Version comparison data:
•••
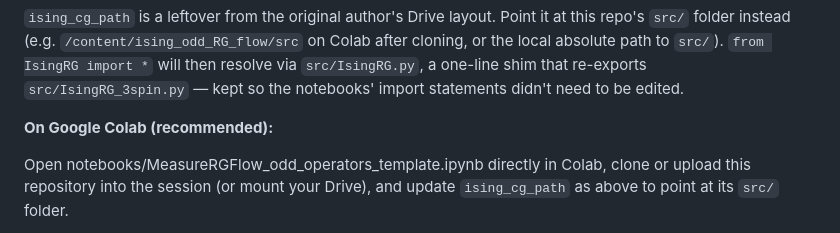
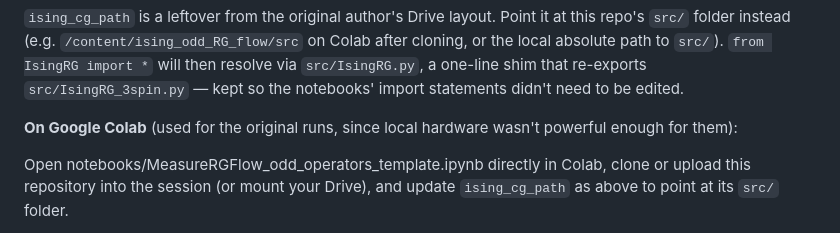
Before and after one commit to juanagranadosr/ising_odd_RG_flow, a Markdown page: README.md, the part around the change. GitHub-like rendering.

Commit message:
Clarify Colab was used out of necessity, not as a recommendation
Local hardware wasn't sufficient for the full runs; rephrase the README
so it doesn't read as endorsing Colab as the preferred way to run this.

Co-Authored-By: Claude Sonnet 5 <noreply@anthropic.com>

```diff
--- a/README.md
+++ b/README.md
@@ -130,7 +130,7 @@ Every notebook loads the library with:
 
 `ising_cg_path` is a leftover from the original author's Drive layout. Point it at this repo's `src/` folder instead (e.g. `/content/ising_odd_RG_flow/src` on Colab after cloning, or the local absolute path to `src/`). `from IsingRG import *` will then resolve via `src/IsingRG.py`, a one-line shim that re-exports `src/IsingRG_3spin.py` — kept so the notebooks' import statements didn't need to be edited.
 
-**On Google Colab (recommended):**
+**On Google Colab** (used for the original runs, since local hardware wasn't powerful enough for them):
 
 Open notebooks/MeasureRGFlow_odd_operators_template.ipynb directly in Colab, clone or upload this repository into the session (or mount your Drive), and update `ising_cg_path` as above to point at its `src/` folder.
 
```
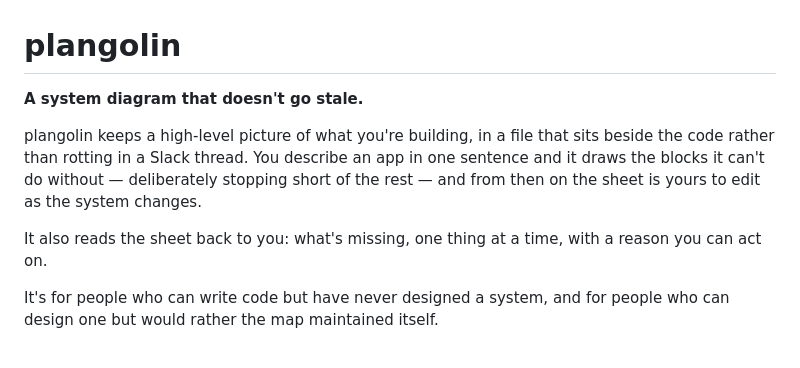
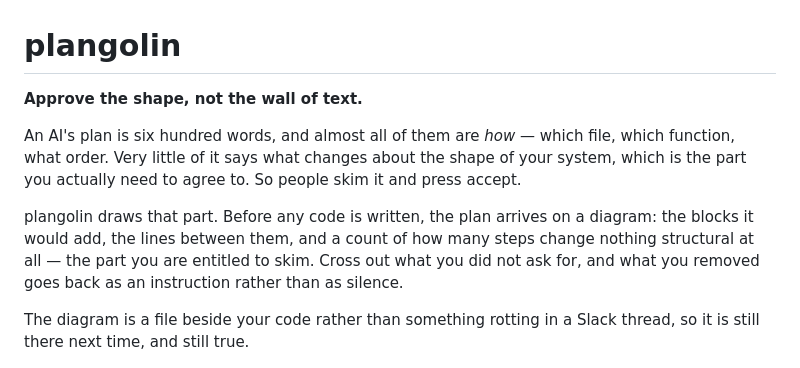
Before and after one commit to jakekeech/plangolin, a Markdown page: README.md, the part around the change. Drawn GitHub-style.

Commit message:
Lead with the plan, not the diagram

```diff
--- a/README.md
+++ b/README.md
@@ -1,18 +1,20 @@
 # plangolin
 
-**A system diagram that doesn't go stale.**
+**Approve the shape, not the wall of text.**
 
-plangolin keeps a high-level picture of what you're building, in a file that sits
-beside the code rather than rotting in a Slack thread. You describe an app in one
-sentence and it draws the blocks it can't do without — deliberately stopping
-short of the rest — and from then on the sheet is yours to edit as the system
-changes.
+An AI's plan is six hundred words, and almost all of them are *how* — which file,
+which function, what order. Very little of it says what changes about the shape
+of your system, which is the part you actually need to agree to. So people skim
+it and press accept.
 
-It also reads the sheet back to you: what's missing, one thing at a time, with a
-reason you can act on.
+plangolin draws that part. Before any code is written, the plan arrives on a
+diagram: the blocks it would add, the lines between them, and a count of how many
+steps change nothing structural at all — the part you are entitled to skim.
+Cross out what you did not ask for, and what you removed goes back as an
+instruction rather than as silence.
 
-It's for people who can write code but have never designed a system, and for
-people who can design one but would rather the map maintained itself.
+The diagram is a file beside your code rather than something rotting in a Slack
+thread, so it is still there next time, and still true.
 
 ![plangolin](screenshot.png)
 
```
•••
> What the exercise asks
What is needed is a count of the lines in the data that contain the word "blocks"; please give it and no other words.

> Solution to the problem
2